[Collected data entries]
* * *

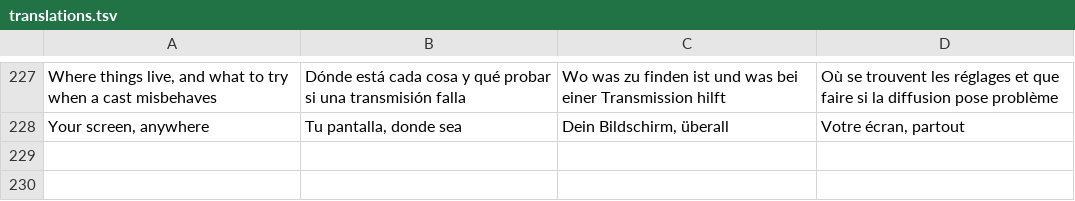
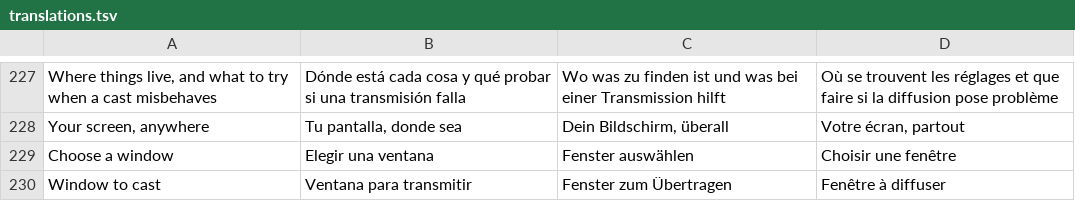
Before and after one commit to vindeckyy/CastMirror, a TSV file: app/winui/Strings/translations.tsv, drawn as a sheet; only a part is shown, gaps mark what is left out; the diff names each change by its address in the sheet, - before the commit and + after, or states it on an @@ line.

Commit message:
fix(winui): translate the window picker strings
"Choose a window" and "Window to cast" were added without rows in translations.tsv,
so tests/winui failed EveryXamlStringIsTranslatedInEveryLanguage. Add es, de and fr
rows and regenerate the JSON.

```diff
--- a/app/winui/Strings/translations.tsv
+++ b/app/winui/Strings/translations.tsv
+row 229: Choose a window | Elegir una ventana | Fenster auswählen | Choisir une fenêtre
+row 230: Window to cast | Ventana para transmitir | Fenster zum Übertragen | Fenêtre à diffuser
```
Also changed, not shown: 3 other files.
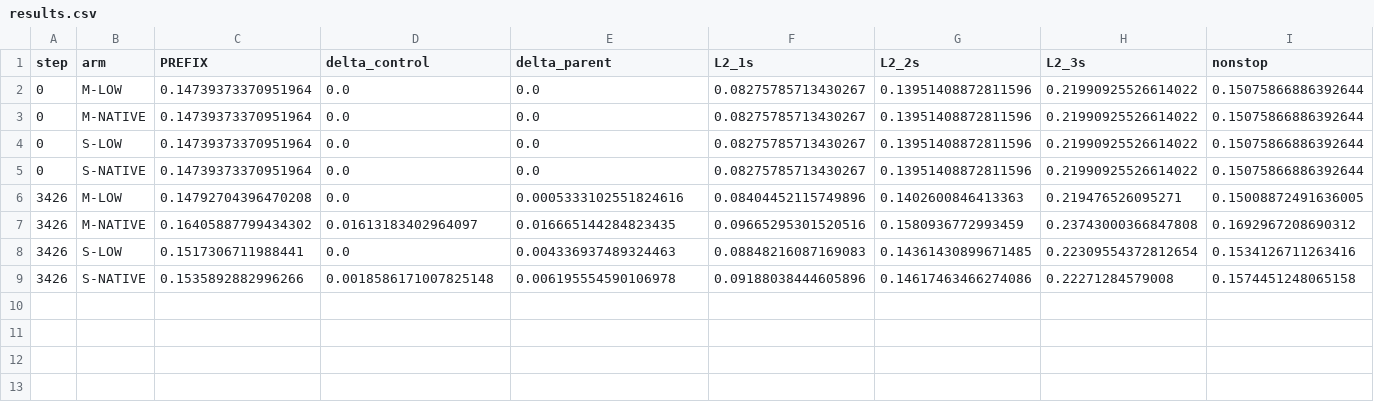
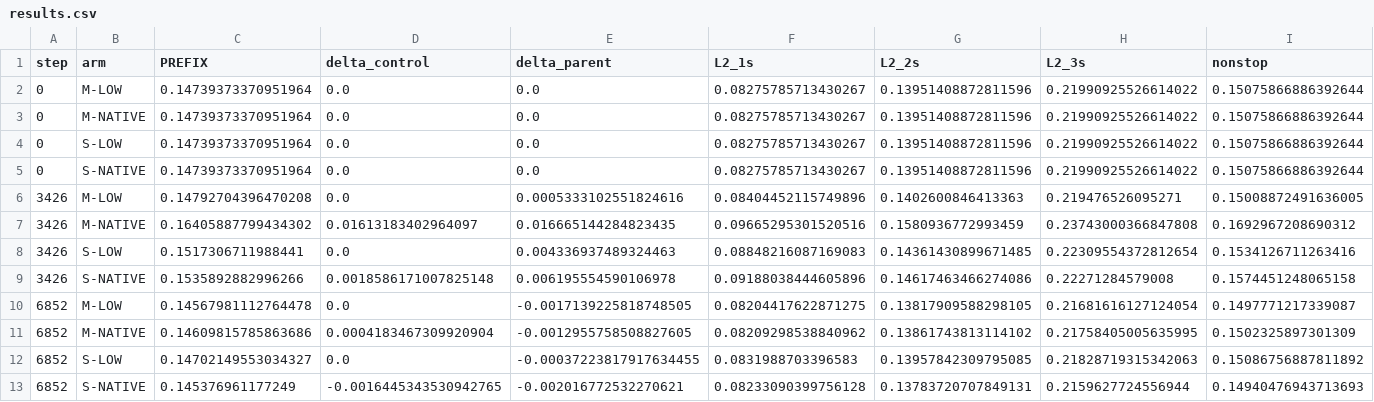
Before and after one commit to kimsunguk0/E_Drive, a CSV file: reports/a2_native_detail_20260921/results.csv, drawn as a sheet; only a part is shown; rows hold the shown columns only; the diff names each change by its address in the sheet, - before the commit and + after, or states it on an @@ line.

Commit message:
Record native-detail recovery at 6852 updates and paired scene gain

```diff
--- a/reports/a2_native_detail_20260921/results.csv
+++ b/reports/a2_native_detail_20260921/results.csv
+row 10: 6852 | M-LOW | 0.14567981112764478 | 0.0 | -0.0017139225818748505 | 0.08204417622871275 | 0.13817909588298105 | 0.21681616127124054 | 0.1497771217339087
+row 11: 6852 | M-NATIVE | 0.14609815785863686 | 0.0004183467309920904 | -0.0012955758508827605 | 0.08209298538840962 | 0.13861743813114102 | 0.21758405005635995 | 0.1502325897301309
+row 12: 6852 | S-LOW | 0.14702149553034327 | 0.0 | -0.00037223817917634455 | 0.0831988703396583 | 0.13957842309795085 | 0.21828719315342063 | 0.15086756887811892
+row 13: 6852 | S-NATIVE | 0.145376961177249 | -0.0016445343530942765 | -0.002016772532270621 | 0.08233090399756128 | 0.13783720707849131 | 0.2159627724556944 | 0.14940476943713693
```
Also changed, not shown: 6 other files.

* * *

__What the task asks__
Among the lines above, find the ones containing "winui" and copy them.

__Answer section__
Before and after one commit to vindeckyy/CastMirror, a TSV file: app/winui/Strings/translations.tsv, drawn as a sheet; only a part is shown, gaps mark what is left out; the diff names each change by its address in the sheet, - before the commit and + after, or states it on an @@ line.
fix(winui): translate the window picker strings
so tests/winui failed EveryXamlStringIsTranslatedInEveryLanguage. Add es, de and fr
--- a/app/winui/Strings/translations.tsv
+++ b/app/winui/Strings/translations.tsv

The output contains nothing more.